Time sensitivity has long been a defining characteristic of clinical research, and is especially so today. Many of the innovations that have bolstered recent clinical trials – eSource, mobile health apps – are aimed at responding to sponsors’ concerns over study timelines, a concern sparked by rising study costs and growing markets for certain classes of drugs and other treatments. Opportunities to reduce timelines exist in all study phases. But certain inefficiencies are particular to Phase I, as are certain time-saving strategies. Here are three of them.
Phase I site negotiations
Money paid to sites that host clinical trials can comprise a significant chunk of a trial’s R&D budget. The more money that is at stake, the more meticulous sponsors and sites may be in negotiating prices. This can lead to prolonged negotiations and, ultimately, prolonged trials. This dilemma appears to be particularly acute in Phase I. Late last year, Applied Clinical Trials reported that the median time spent on site negotiations decreases as a compound moves through Phases I – IV. The median negotiation time for Phase I trials is 46 days, almost 60% longer than Phase II and more than double the 20-day maximum negotiation period considered, by many sponsors, to be ideal1.
One of the fundamental factors in this inefficiency is study protocol. Site negotiations, of course, occur before dosing even begins, and as this is early in the research process, protocols are most vulnerable to uncertainty and change. During this period of abstraction, it is difficult to offer a confident forecast of study duration, which complicates negotiations over site payments. Limiting site negotiations, then, can mean making protocols as well-established as possible. This brings us to the next point.
Phase I protocol amendments
Changes made to study protocols are one of the most notorious causes of delays2. These changes can occur for a variety of reasons, and a single one can set researchers back months and significantly raise the price tag on a study. And, perhaps most frustratingly, they are often avoidable3.

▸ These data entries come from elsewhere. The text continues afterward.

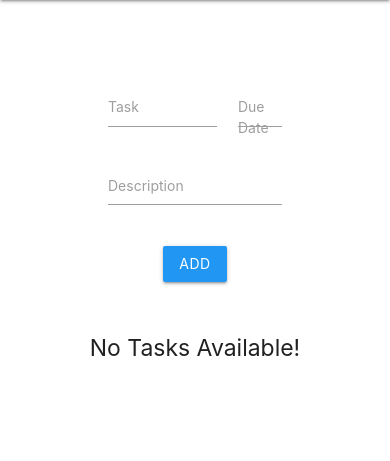
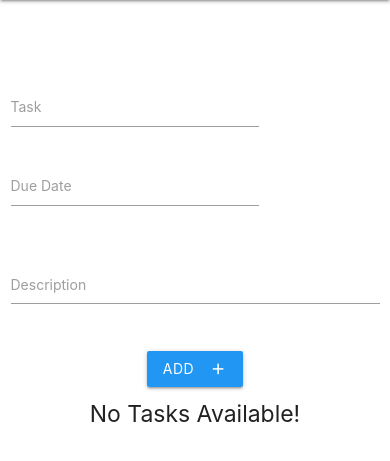
Before and after one commit to UtkarshGT/todo-django-materialize, a Django app: page / in a window 390 px wide. Shown: the part 56-517 px from the top of the page. Run offline with Django 3.2, Linux system fonts and the light colour scheme; data that the repository does not hold is empty.

Commit message:
fixed layout
Made all pages mobile friendly

```diff
--- a/todoapp/templates/todoapp/index.html
+++ b/todoapp/templates/todoapp/index.html
@@ -8,33 +8,36 @@
 
 {% block content %}
 
-    <div class="row center-align">
-        <form method='POST' class="col s12" autocomplete="off">
+
+<form method='POST' autocomplete="off">
     {% csrf_token %}
     <div class="row">
-                <div class="input-field col s4 offset-s3">
+        <div class="input-field col l6 offset-l2 m6 offset-m2">
             {{ form.title }}
             <label for="id_title">Task</label>
         </div>
-                <div class="input-field col s2">
+        <div class="input-field col l2 m2">
             {{ form.due_date }}
             <label for="id_due_date">Due Date</label>
         </div>
-                <div class="input-field col s6 offset-s3">
+    </div>
+    <div class="row">
+        <div class="input-field col l8 offset-l2 m8 offset-m2">
             {{ form.description }}
             <label for="id_description">Description</label>
         </div>
-                <div class="input-field col s6 offset-s3">
-                    <input type="submit" value="Add" class="btn blue">
     </div>
+    <div class="input-field center">
+        <button type="submit" class="btn blue waves-effect">Add<i class="material-icons right">add</i></button>
     </div>
+
 </form>
-    </div>
+
 
 
 {% if tasklist %}
 <div class="row">
-            <div class="col s6 offset-s3">
+    <div class="col l8 offset-l2 m8 offset-m2 s12">
         <ul class="collapsible popout">
             {% for task in tasklist %}
             <li>
```
Also changed, not shown: todoapp/templates/todoapp/delete.html (+10 -9 lines), todoapp/templates/todoapp/update.html (+14 -8 lines), db.sqlite3, todoapp/migrations/0001_initial.py. Lines whose indentation alone changed are shown as unchanged.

According to a 2008 study by Tufts University, most major protocol amendments do not occur in Phase I, but in Phases II and III4. However, there are some Phase I trials, such as oncology trials, that may, in fact, have higher rates of protocol amendments. Many amendments stem from challenges in patient recruitment or changes to eligibility criteria3; most Phase I patients are healthy volunteers and are thus relatively easy to deem eligible, but in Phase I oncology trials, which enroll sick patients, the right demographic can be more difficult to find and enroll. These trials have also been associated with higher dropout rates.
While Phase I trials may, overall, have a lower rate of protocol amendments than other phases, some of the strategies for addressing amendments may be particular to Phase I. The Tufts study found that most Phase I protocol amendments occurred before the enrollment of the first patient, whereas the majority of amendments in later phases took place after the start of dosing. Phase I sponsors, therefore, may benefit from putting extra focus on establishing protocol in the pre-enrollment stage. In general, more thorough planning and review early on could minimize protocol amendments, or at least better equip researchers to respond to them when they do occur.
Patient satisfaction in Phase I
In Phase I studies, another major cause of delays is difficulty with enrollment3. Part of this challenge is not recruitment itself, but rather patient retention. In studies with healthy volunteers, patients can feel unmotivated to continue their participation due to a lack of medical necessity. Phase I oncology patients may drop out if they feel the treatment regimen in the study isn’t moving as quickly as their advanced condition often demands.
Significant time savings can come from working to keep patients enrolled. And the best way to do this may be, simply put, to keep them engaged. Many sponsors and CROs are already striving to take a patient-centric approach to clinical trials, listening to patients’ needs and priorities and making sure the study is as convenient as possible for them. In some studies, patients are even playing a role in study design5. This could go a long way toward not only enrolling patients, but retaining them. In oncology trials, given the time sensitivity of many patients, catering to patients’ needs may mean working with general efficiency; investing in more thorough and technologically advanced preclinical research could catalyze Phase I trials by equipping researchers with stronger predictions of how a treatment will affect humans before the first patient is dosed.
Phase I clinical trials are unique in numerous ways. The origins of the delays that affect them, and the strategies for overcoming those delays, are part of their distinction. By focusing on the duration of site negotiations, the creation of well-established protocols, and the comfort and convenience of patients, sponsors and CROs can get closer to the efficiency and timeliness that today’s healthcare landscape demands.
1 Glass, Lucas Miller; Speeding Negotiations with Investigator Sites; Applied Clinical Trials; 06 November 2015
2 Minimize Phase I Clinical Trials Delays With Early CRO Communication; Cutting Edge Information; 2016
3 Getz, Kenneth A.; Protocol Amendments: a Costly Solution; Applied Clinical Trials; 01 May 2011
4 Getz, Kenneth A.; Acknowledging Cycle Time Impact from Protocol Amendments; Applied Clinical Trials; 01 April 2016
5 Marcus, Amy Dockser; Design Power: Patients Play Researchers in Drug Trials; Wall Street Journal; 29 September 2014